And now to me. I've been a teacher for the past thirty years. I've spent all of my professional life in or near the classroom. I've been a terrible teacher, and I've been a superb teacher. Many of my best teaching years have been in college classrooms. I've remained an excited and enthusiastic teacher despite my battles and woundings in the academy. I've have always known that the academy and I were not, as we say, a "good fit," but my passion for teaching; my love for my students, my excitement about classroom interactions; the sheer joy that teaching gave me made the suffering (and I mean suffering) bearable. That is no more. For the first time in my life, I dread the beginning of a new school year. Though I have emotional tugs toward the classroom, and I can't imagine life without students in it, I know that it is time to go. I have started to creep back down the mountain, and that it not the place where I want to end my life as teacher. The passion is gone; the enthusiasm is gone. I love teaching, and I love it enough to leave it before I don't love it anymore. Although I'd like to merge my attitude toward teaching with my feelings about my workplace, I think that's not quite the case. As far as the workplace is concerned, I've weathered too many storms. Many would argue that the storms are of my own making, but they were storms nonetheless. I'm weary of institutional politics, institutional racism, and while I know I'll most certainly find them in any organization with which I'm affiliated, I need a new and different variety. The academic versions have burned me up, exhausted me to the point of no return. It's time to leave SLU. It's time to leave while I'm still able to conjure up a fond memory or two. It's time to leave the profession. It's time to leave teaching while I still believe in its power and importance. It's time to leave the profession while I still love it; while thinking about leaving it makes me cry and feel sad and lost. Why not stay? I've read the declining evaluations. I feel my waning desire to read the books, grade the papers, stand before them and teach what I teach. I'm impatient with them. I'm weary. I hope this will be my final semester. It's definitely my final year at SLU.

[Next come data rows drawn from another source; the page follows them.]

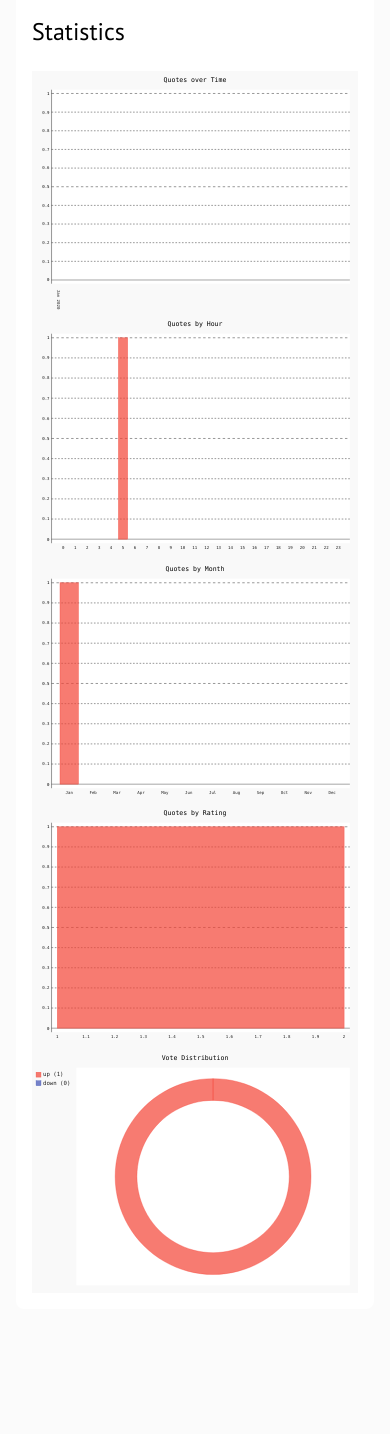
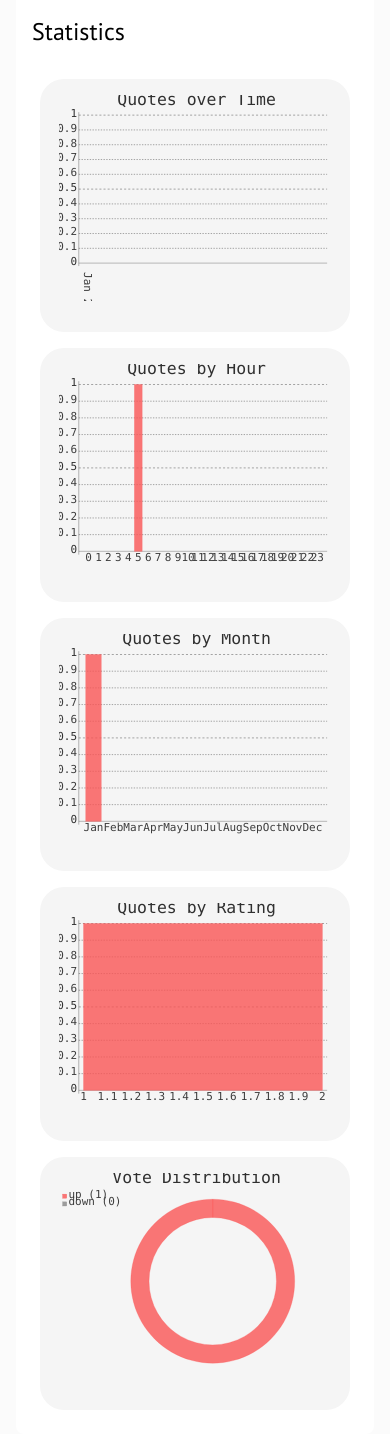
Before and after one commit to blairsec/blairbash, a Django app: page /stats in a window 390 px wide. Shown: the part 195-1629 px from the top of the page. Before the commit the page ends 1470 px from the top, so only its background shows below. Run offline with Django 3.2, Linux system fonts and the light colour scheme; tables that the repository leaves empty hold one stand-in row (values such as "Sample post"); some libraries are stand-ins or nearby versions.

Commit message:
chart styles

```diff
--- a/qdb/charts.py
+++ b/qdb/charts.py
@@ -5,6 +5,22 @@ from django.utils.timezone import localtime
 from .models import Quote, Vote
 
 import pygal
+
+from pygal.style import Style
+style = Style(
+	background='transparent',
+	plot_background='transparent',
+	foreground='#3d3d3d',
+	foreground_strong='#303030',
+	foreground_subtle='#939393',
+	opacity='.8',
+	opacity_hover='.9',
+	colors=('#fa5555', '#888'),
+	label_font_size=15,
+	major_label_font_size=15,
+	title_font_size=20,
+	legend_font_size=15
+)
 
 MONTHS = ('Jan', 'Feb', 'Mar', 'Apr', 'May', 'Jun', 'Jul', 'Aug', 'Sep', 'Oct', 'Nov', 'Dec')
 
@@ -22,6 +38,7 @@ class QuotesOverTime():
 			show_legend=False,
 			show_dots=False,
 			fill=True,
+			style=style
 		)
 
 	def pull(self):
@@ -50,6 +67,7 @@ class QuotesByHour():
 			x_labels = list(map(str, range(24))),
 			margin=20,
 			show_legend=False,
+			style=style
 		)
 
 	def pull(self):
@@ -71,6 +89,7 @@ class QuotesByMonth():
 			x_labels = MONTHS,
 			margin=20,
 			show_legend=False,
+			style=style
 		)
 
 	def pull(self):
@@ -91,6 +110,7 @@ class QuotesByRating():
 			title='Quotes by Rating',
 			margin=20,
 			show_legend=False,
+			style=style
 		)
 
 	def pull(self):
@@ -115,6 +135,7 @@ class VoteDistribution():
 			title='Vote Distribution',
 			margin=20,
 			inner_radius=.7,
+			style=style
 		)
 
 	def pull(self):
--- a/qdb/static/qdb/style.css
+++ b/qdb/static/qdb/style.css
@@ -445,7 +445,63 @@ div.g-recaptcha {
 	height: 0;
 }
 
+.chart {
+	width: 45%;
+	display: block;
+	background-color: var(--secondary);
+	border-radius: 1.5em;
+	padding: 0.5em 1em;
+	margin: 1em;
+}
+
+.charts-container {
+	display: flex;
+	justify-content: center;
+	flex-wrap: wrap;
+}
+
+@media only screen and (max-width: 1470px) {
+	.chart {
+		width: 40%;
+	}
+}
+
+@media only screen and (max-width: 830px) {
+	.chart {
+		width: 100%;
+	}
+}
+
 @media only screen and (max-width: 600px) {
+	.chart {
+		width: 100%;
+		margin: 0.5em;
+	}
+
+	.chart svg {
+		padding-bottom: 6vw;
+		padding-top: 0.5em;
+		padding-left: 0.2em;
+	}
+
+	.chart .title {
+		font-size: 3em !important;
+	}
+
+	.chart .legend text {
+		font-size: 2em !important;
+		margin-top: 1em;
+	}
+
+	.chart .legend text[x="17.0"] {
+		position: relative;
+		top: 1em;
+	}
+
+	.chart .axis text {
+		font-size: 2em !important;
+	}
+
 	html {
 		background-color: var(--background);
 		margin: 0.5em;
--- a/qdb/templates/qdb/stats.html
+++ b/qdb/templates/qdb/stats.html
@@ -1,12 +1,12 @@
 {% extends 'qdb/base.html' %}
 
 {% block content %}
-	<div class="fullwidth">
-		<h1>{% block title %}Statistics{% endblock %}</h1>
-		<div>{{ quotes_over_time|safe }}</div>
-		<div>{{ quotes_by_hour|safe }}</div>
-		<div>{{ quotes_by_month|safe }}</div>
-		<div>{{ quotes_by_rating|safe }}</div>
-		<div>{{ vote_distribution|safe }}</div>
+	<h1>{% block title %}Statistics{% endblock %}</h1>
+	<div class="fullwidth charts-container">
+		<div class='chart'>{{ quotes_over_time|safe }}</div>
+		<div class='chart'>{{ quotes_by_hour|safe }}</div>
+		<div class='chart'>{{ quotes_by_month|safe }}</div>
+		<div class='chart'>{{ quotes_by_rating|safe }}</div>
+		<div class='chart'>{{ vote_distribution|safe }}</div>
 	</div>
 {% endblock %}
```
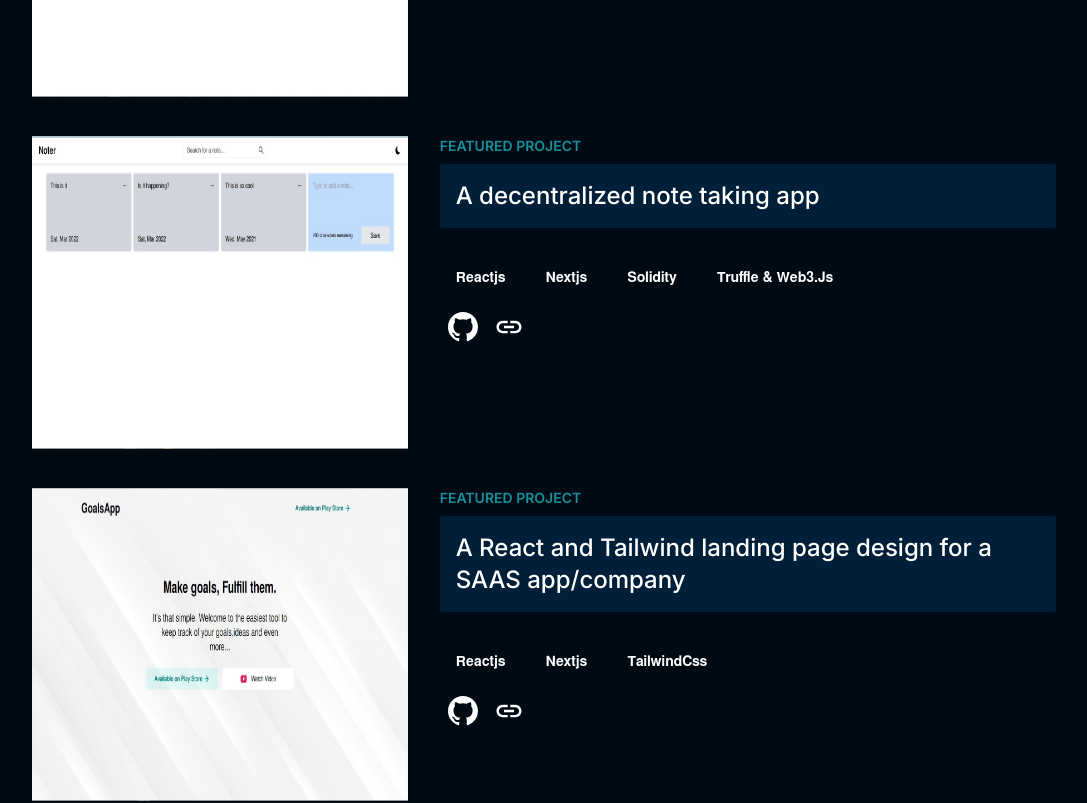
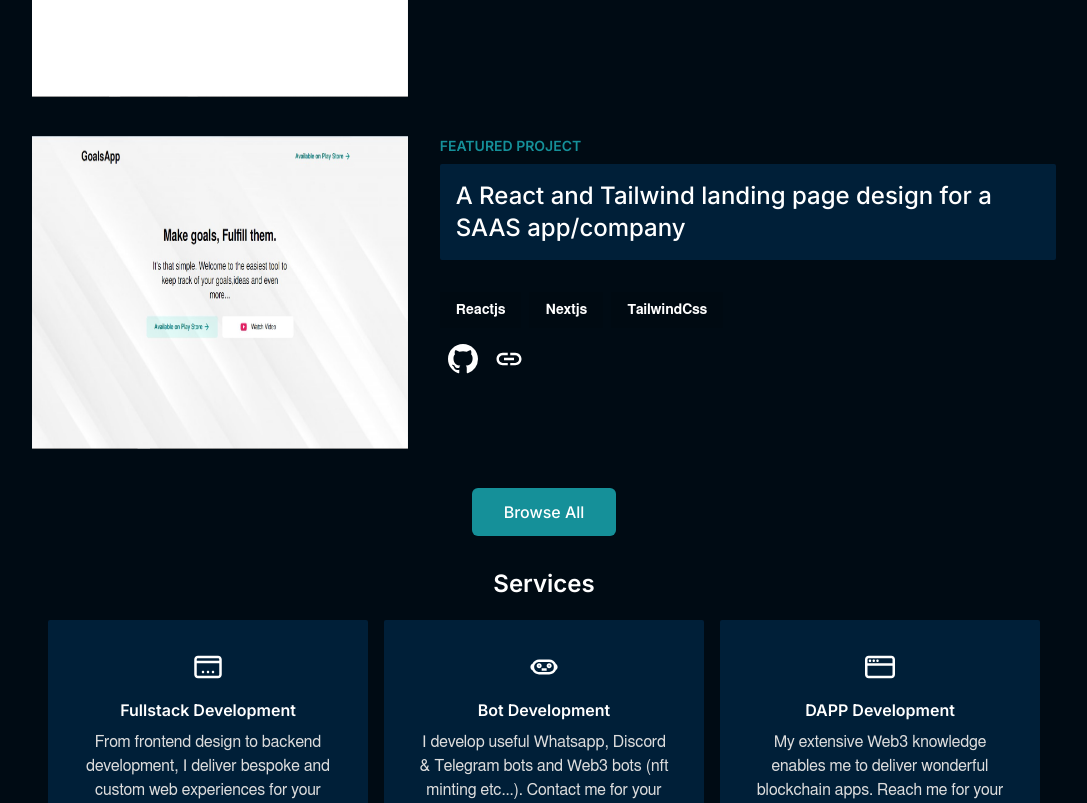
Before and after one commit to francisamidu/next-portfolio, a Next.js app: page / in a window 1280 px wide. Shown: the part 1100-1903 px from the top of the page, without its empty margins (96-1183 px from the left). Built offline with nearby package versions, Linux system fonts and the light colour scheme; a web font is replaced by a local one.

Commit message:
Removed note-app from production

```diff
--- a/contexts/ProjectsContext.tsx
+++ b/contexts/ProjectsContext.tsx
@@ -187,32 +187,32 @@ const ProjectContextProvider = ({ children }) => {
     //   url: "http://furnistore-client.herokuapp.com",
     //   year: 2021,
     // },
-    {
-      id: uid(),
-      image: "/note-app.jpg",
-      title: "A decentralized note taking app",
-      tags: [
-        {
-          id: uid(),
-          text: "Reactjs",
-        },
-        {
-          id: uid(),
-          text: "Nextjs",
-        },
-        {
-          id: uid(),
-          text: "Solidity",
-        },
-        {
-          id: uid(),
-          text: "Truffle & Web3.js",
-        },
-      ],
-      github: "https://github.com/francisamidu/note-app",
-      url: "https://noter-react-app.netlify.app/",
-      year: 2021,
-    },
+    // {
+    //   id: uid(),
+    //   image: "/note-app.jpg",
+    //   title: "A decentralized note taking app",
+    //   tags: [
+    //     {
+    //       id: uid(),
+    //       text: "Reactjs",
+    //     },
+    //     {
+    //       id: uid(),
+    //       text: "Nextjs",
+    //     },
+    //     {
+    //       id: uid(),
+    //       text: "Solidity",
+    //     },
+    //     {
+    //       id: uid(),
+    //       text: "Truffle & Web3.js",
+    //     },
+    //   ],
+    //   github: "https://github.com/francisamidu/note-app",
+    //   url: "https://note-app-web3.netlify.app/",
+    //   year: 2021,
+    // },
     {
       id: uid(),
       image: "/goalsapp.jpg",
```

You got to know when it's time to go. We all know people, celebrities, athletes, colleagues and friends, who have held on too long--those who reached their peak and refused to recognize or acknowledge their decline. You got to know when it's time to go despite the assurances that you're okay or you've got a lot to give. YOU got to know when it's time to go.

And so, I venture out on faith. I've interviewed for a job. Waiting to hear. Terrified. Afraid of failing, but also excited and thrilled about the possibility of learning new things and exploring new worlds. There's comfort in the familiar. The future is uncertain, but it looks bright and positive. And when I imagine what I'm leaving with great sorrow, I imagine what lies ahead and I smile. Hail and farewell to my students past. Hail and farewell to my colleagues and friends. Hail and farewell to "Writin' Black from the Academy." You got to know when it's time to go.

Thank you, kind readers, for your time and attention. Thanks for your comments and criticisms. Thanks for making my words matter. May peace be with you. Margaret